Cooperative conflict management as a basis for training students in China

Dean Tjosvold

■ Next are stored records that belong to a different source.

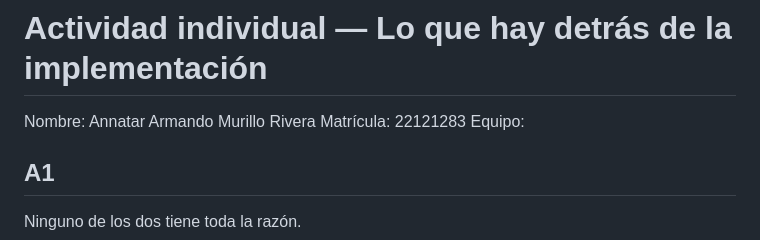
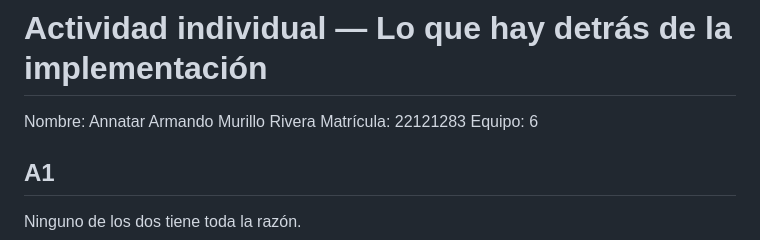
Before and after one commit to AnnatarM/topicos_web_y_movil, a Markdown page: actividades/implementacion/22121283_murillo.md, the part around the change. Rendered like a GitHub page.

Commit message:
Agregar equipo a la actividad de implementación

```diff
--- a/actividades/implementacion/22121283_murillo.md
+++ b/actividades/implementacion/22121283_murillo.md
@@ -2,7 +2,7 @@
 
 Nombre: Annatar Armando Murillo Rivera
 Matrícula: 22121283
-Equipo:
+Equipo: 6
 
 ## A1
 
```
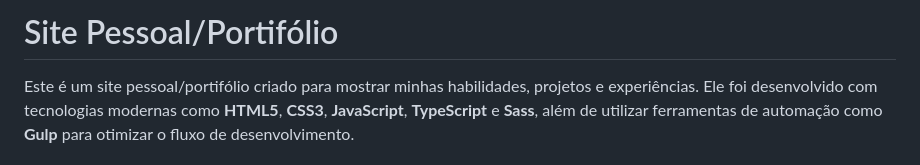
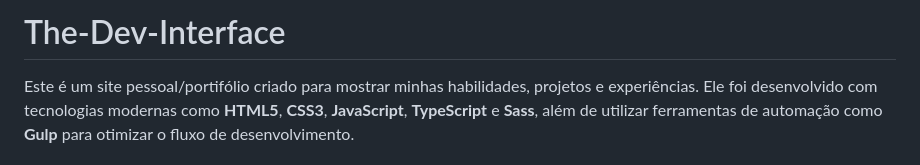
Before and after one commit to CaueReis/The-Dev-Interface, a Markdown page: README.md, the part around the change. GitHub-like rendering.

```diff
--- a/README.md
+++ b/README.md
@@ -1,4 +1,4 @@
-# Site Pessoal/Portifólio
+# The-Dev-Interface
 
 Este é um site pessoal/portifólio criado para mostrar minhas habilidades, projetos e experiências. Ele foi desenvolvido com tecnologias modernas como **HTML5**, **CSS3**, **JavaScript**, **TypeScript** e **Sass**, além de utilizar ferramentas de automação como **Gulp** para otimizar o fluxo de desenvolvimento.
 
```
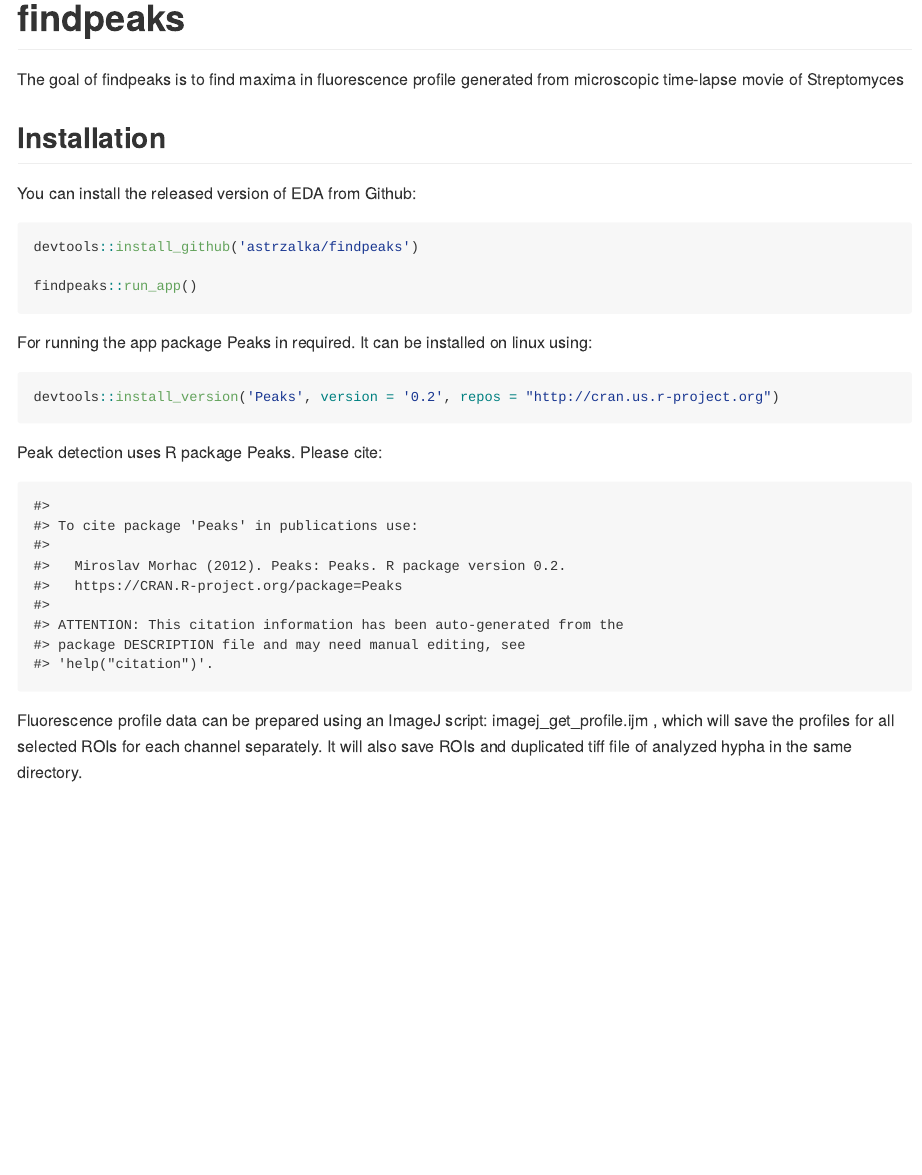
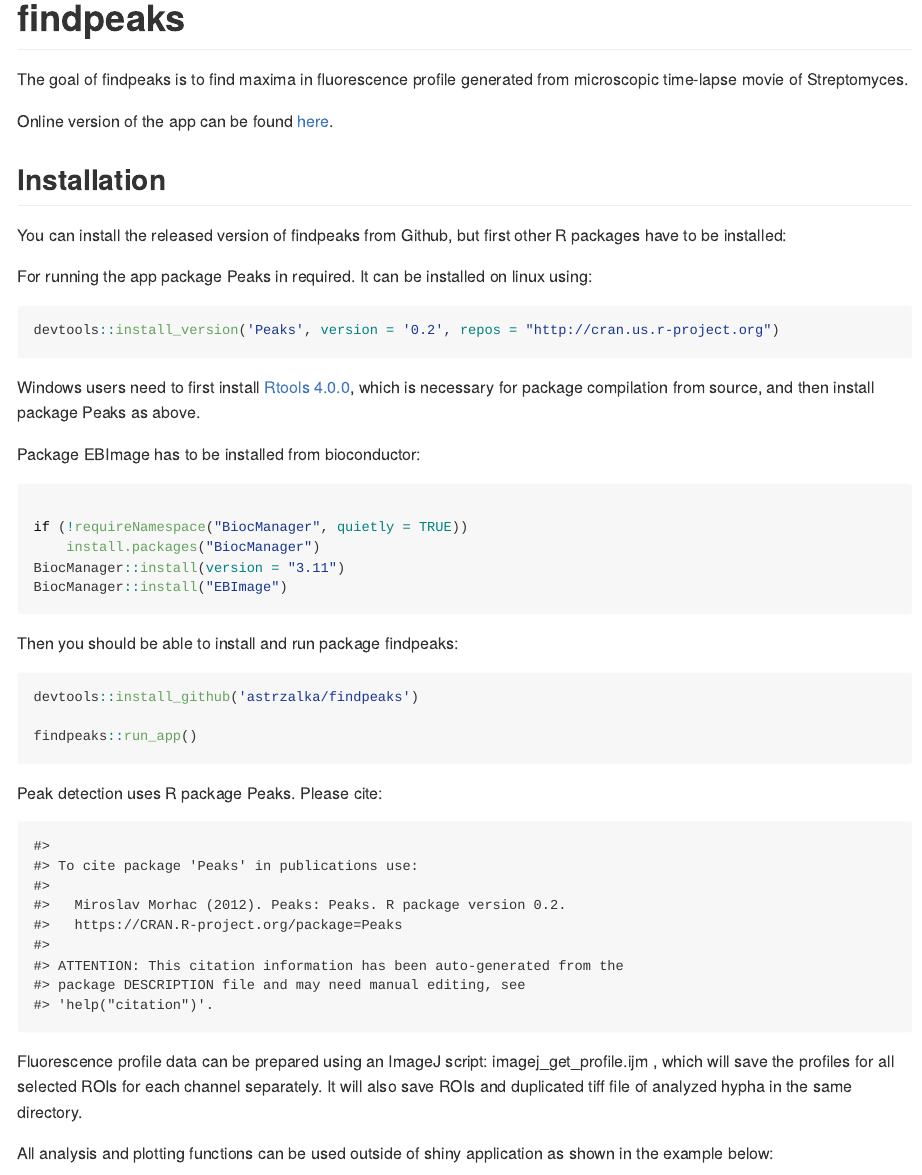
Before and after one commit to astrzalka/findpeaks, an R Markdown document (README.Rmd): the page in a window 1100 px wide, from its top. The pictures show the output file README.md that the author committed with the source, drawn offline in the style of GitHub; long lines of code are wrapped; badge pictures from the web are left out.

Commit message:
updated readme

````diff
--- a/README.Rmd
+++ b/README.Rmd
@@ -1,5 +1,7 @@
 ---
 output: github_document
+editor_options:
+  chunk_output_type: console
 ---
 
 <!-- README.md is generated from README.Rmd. Please edit that file -->
@@ -19,22 +21,41 @@ knitr::opts_chunk$set(
 [![Lifecycle: experimental](https://img.shields.io/badge/lifecycle-experimental-orange.svg)](https://www.tidyverse.org/lifecycle/#experimental)
 <!-- badges: end -->
 
-The goal of findpeaks is to find maxima in fluorescence profile generated from microscopic time-lapse movie of Streptomyces
+The goal of findpeaks is to find maxima in fluorescence profile generated from microscopic time-lapse movie of Streptomyces.
+
+Online version of the app can be found [here](http://microbesinwroclaw.biotech.uni.wroc.pl:3838/zmm_apps/findpeaks/).
 
 ## Installation
 
-You can install the released version of EDA from Github:
+You can install the released version of findpeaks from Github, but first other R packages have to be installed:
+
+For running the app package Peaks in required. It can be installed on linux using:
+
+``` r
+devtools::install_version('Peaks', version = '0.2', repos = "http://cran.us.r-project.org")
+```
+Windows users need to first install [Rtools 4.0.0](https://cran.r-project.org/bin/windows/Rtools/), which is necessary for package compilation from source, and then install package Peaks as above.
+
+Package EBImage has to be installed from bioconductor:
+
+``` r
+
+if (!requireNamespace("BiocManager", quietly = TRUE))
+    install.packages("BiocManager")
+BiocManager::install(version = "3.11")
+BiocManager::install("EBImage")
+
+```
+
+Then you should be able to install and run package findpeaks:
 
 ``` r
 devtools::install_github('astrzalka/findpeaks')
 
 findpeaks::run_app()
 ```
-For running the app package Peaks in required. It can be installed on linux using:
 
-``` r
-devtools::install_version('Peaks', version = '0.2', repos = "http://cran.us.r-project.org")
-```
+
 
 Peak detection uses R package Peaks. Please cite:
 
@@ -46,3 +67,5 @@ print(citation("Peaks"), bibtex = F)
 
 
 Fluorescence profile data can be prepared using an ImageJ script: imagej_get_profile.ijm , which will save the profiles for all selected ROIs for each channel separately. It will also save ROIs and duplicated tiff file of analyzed hypha in the same directory.
+
+All analysis and plotting functions can be used outside of shiny application as shown in the example below:
````
Also changed, not shown: R/fct_helpers.R (+5 -0 lines), README.md, README.Rmd (33 more changed lines), 4 other files.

Chinese educators recognize that for their students to take advantage of new opportunities, as well as handle emerging threats in their rapidly changing society, they must learn to manage many conflicts. But Chinese collectivism and valuing harmony may seem to make Western approaches to conflict resolution culturally inappropriate. This article reviews recent research that provides a theoretical foundation for the training of conflict skills among Chinese students. Contrary to common assumptions, studies indicate that Chinese people not only can manage their conflicts openly but they can do so productively and enjoyably. Chinese values need not work against managing conflict. Indeed, when appropriately expressed, Chinese values have been found to promote open, constructive conflict management. These recent studies suggest how Western-based training on cooperative conflict can be modified for effective, culturally acceptable conflict management training in China.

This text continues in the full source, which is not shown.